WHAT IS NEEDED
Begin with the first line of the entries below and reproduce each line exactly, ending with the line that holds "## 🍱 What will I build?".

- Opening Delimiter -

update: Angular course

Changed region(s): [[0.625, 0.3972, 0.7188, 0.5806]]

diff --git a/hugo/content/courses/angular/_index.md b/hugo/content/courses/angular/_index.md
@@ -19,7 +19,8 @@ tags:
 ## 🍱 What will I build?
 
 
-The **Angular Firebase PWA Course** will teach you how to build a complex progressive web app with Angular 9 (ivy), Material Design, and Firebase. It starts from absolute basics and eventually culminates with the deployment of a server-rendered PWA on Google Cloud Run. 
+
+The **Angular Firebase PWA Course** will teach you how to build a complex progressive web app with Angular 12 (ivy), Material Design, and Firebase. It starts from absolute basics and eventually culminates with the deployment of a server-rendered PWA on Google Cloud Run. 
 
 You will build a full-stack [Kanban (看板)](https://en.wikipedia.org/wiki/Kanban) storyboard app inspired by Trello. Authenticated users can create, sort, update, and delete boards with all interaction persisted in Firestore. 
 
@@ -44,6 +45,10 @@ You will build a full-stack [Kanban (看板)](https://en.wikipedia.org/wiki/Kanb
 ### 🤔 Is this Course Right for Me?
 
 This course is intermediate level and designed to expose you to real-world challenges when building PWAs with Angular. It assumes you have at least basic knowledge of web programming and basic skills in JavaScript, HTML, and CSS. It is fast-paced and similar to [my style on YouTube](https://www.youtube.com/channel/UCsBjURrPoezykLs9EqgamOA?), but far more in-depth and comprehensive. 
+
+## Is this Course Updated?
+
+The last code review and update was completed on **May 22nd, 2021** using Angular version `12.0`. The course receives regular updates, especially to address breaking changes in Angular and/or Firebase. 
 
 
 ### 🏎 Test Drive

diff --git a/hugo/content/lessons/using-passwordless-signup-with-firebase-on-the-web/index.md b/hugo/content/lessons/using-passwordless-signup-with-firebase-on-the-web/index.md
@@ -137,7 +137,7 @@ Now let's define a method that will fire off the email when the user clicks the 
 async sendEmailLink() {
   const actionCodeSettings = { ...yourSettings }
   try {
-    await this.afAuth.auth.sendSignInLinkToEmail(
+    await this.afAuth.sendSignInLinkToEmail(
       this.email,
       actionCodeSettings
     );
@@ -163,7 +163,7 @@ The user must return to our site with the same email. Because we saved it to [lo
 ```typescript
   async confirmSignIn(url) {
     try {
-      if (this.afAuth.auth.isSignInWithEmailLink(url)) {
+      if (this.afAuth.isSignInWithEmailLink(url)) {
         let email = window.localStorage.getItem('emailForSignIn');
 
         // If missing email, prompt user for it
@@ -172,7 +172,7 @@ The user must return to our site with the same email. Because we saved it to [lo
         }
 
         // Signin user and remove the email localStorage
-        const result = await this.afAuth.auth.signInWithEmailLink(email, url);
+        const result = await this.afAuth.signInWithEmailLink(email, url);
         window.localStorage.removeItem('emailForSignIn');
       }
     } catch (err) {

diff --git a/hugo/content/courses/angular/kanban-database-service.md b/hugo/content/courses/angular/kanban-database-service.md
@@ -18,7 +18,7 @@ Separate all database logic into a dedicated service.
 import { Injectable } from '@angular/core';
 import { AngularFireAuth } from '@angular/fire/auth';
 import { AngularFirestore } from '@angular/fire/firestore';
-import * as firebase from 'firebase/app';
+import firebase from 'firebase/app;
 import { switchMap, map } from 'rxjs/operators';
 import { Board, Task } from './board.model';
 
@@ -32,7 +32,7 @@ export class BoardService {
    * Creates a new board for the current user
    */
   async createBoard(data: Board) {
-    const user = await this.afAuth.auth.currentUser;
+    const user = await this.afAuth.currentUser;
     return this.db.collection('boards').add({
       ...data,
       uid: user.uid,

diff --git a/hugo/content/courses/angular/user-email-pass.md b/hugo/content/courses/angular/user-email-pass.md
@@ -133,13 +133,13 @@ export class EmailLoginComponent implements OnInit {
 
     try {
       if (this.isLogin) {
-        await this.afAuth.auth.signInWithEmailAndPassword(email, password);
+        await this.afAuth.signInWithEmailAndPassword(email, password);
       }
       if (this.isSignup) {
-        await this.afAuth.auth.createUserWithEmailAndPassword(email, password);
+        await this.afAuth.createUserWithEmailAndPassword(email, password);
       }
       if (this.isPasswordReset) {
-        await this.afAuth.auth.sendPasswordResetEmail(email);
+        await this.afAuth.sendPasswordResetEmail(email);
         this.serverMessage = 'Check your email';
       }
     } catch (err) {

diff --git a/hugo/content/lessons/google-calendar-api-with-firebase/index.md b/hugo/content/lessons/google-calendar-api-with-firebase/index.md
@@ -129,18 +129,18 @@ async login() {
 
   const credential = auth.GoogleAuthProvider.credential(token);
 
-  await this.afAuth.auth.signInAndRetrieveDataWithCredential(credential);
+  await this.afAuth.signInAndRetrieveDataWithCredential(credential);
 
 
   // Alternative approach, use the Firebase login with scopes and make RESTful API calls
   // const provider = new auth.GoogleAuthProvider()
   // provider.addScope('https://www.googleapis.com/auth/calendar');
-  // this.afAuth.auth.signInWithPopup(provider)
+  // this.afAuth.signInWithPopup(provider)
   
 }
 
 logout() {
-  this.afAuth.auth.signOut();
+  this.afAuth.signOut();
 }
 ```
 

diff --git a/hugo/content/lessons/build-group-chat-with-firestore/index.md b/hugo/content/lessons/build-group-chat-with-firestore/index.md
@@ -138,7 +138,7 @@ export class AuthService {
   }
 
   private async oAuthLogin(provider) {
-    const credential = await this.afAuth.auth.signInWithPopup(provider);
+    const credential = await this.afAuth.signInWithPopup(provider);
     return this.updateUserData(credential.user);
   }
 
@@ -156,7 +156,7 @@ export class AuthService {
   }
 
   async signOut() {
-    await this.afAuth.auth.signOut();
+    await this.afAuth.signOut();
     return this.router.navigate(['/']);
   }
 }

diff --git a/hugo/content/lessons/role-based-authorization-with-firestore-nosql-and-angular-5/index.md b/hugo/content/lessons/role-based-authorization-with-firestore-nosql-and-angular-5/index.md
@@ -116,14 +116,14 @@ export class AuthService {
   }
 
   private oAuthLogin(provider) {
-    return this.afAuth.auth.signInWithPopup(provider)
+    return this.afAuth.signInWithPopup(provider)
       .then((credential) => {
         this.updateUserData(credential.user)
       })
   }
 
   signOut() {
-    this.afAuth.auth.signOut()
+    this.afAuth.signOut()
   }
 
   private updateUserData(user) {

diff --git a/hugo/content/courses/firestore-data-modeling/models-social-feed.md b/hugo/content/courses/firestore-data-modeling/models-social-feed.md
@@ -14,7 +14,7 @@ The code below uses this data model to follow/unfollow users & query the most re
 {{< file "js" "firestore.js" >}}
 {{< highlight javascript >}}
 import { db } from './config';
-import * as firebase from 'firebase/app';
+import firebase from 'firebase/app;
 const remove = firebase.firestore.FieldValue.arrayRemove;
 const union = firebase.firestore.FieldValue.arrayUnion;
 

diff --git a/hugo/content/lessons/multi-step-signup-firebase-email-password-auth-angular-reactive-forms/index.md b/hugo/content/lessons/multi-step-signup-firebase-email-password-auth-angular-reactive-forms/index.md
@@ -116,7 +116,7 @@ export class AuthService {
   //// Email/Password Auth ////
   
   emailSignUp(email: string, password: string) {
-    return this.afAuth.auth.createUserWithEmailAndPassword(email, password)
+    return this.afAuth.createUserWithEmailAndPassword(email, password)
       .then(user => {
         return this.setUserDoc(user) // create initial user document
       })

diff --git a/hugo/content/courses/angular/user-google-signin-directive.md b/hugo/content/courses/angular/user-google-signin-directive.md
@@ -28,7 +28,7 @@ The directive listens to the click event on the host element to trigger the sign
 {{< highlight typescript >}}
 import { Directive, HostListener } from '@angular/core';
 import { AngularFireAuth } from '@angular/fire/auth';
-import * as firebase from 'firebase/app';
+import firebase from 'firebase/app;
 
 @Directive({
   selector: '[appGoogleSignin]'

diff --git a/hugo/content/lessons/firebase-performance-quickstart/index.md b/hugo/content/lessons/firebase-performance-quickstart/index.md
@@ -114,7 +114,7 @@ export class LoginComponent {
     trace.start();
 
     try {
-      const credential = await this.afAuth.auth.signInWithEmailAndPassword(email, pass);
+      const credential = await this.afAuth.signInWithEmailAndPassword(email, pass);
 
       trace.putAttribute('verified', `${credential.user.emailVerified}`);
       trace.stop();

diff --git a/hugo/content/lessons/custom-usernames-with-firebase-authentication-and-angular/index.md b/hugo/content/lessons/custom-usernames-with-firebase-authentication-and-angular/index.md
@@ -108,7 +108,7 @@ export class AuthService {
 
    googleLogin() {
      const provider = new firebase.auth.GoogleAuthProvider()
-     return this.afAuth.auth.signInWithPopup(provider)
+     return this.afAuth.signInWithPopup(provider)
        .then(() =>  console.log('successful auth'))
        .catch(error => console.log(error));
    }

- Closing Delimiter -

ANSWER BELOW
update: Angular course

Changed region(s): [[0.625, 0.3972, 0.7188, 0.5806]]

diff --git a/hugo/content/courses/angular/_index.md b/hugo/content/courses/angular/_index.md
@@ -19,7 +19,8 @@ tags:
 ## 🍱 What will I build?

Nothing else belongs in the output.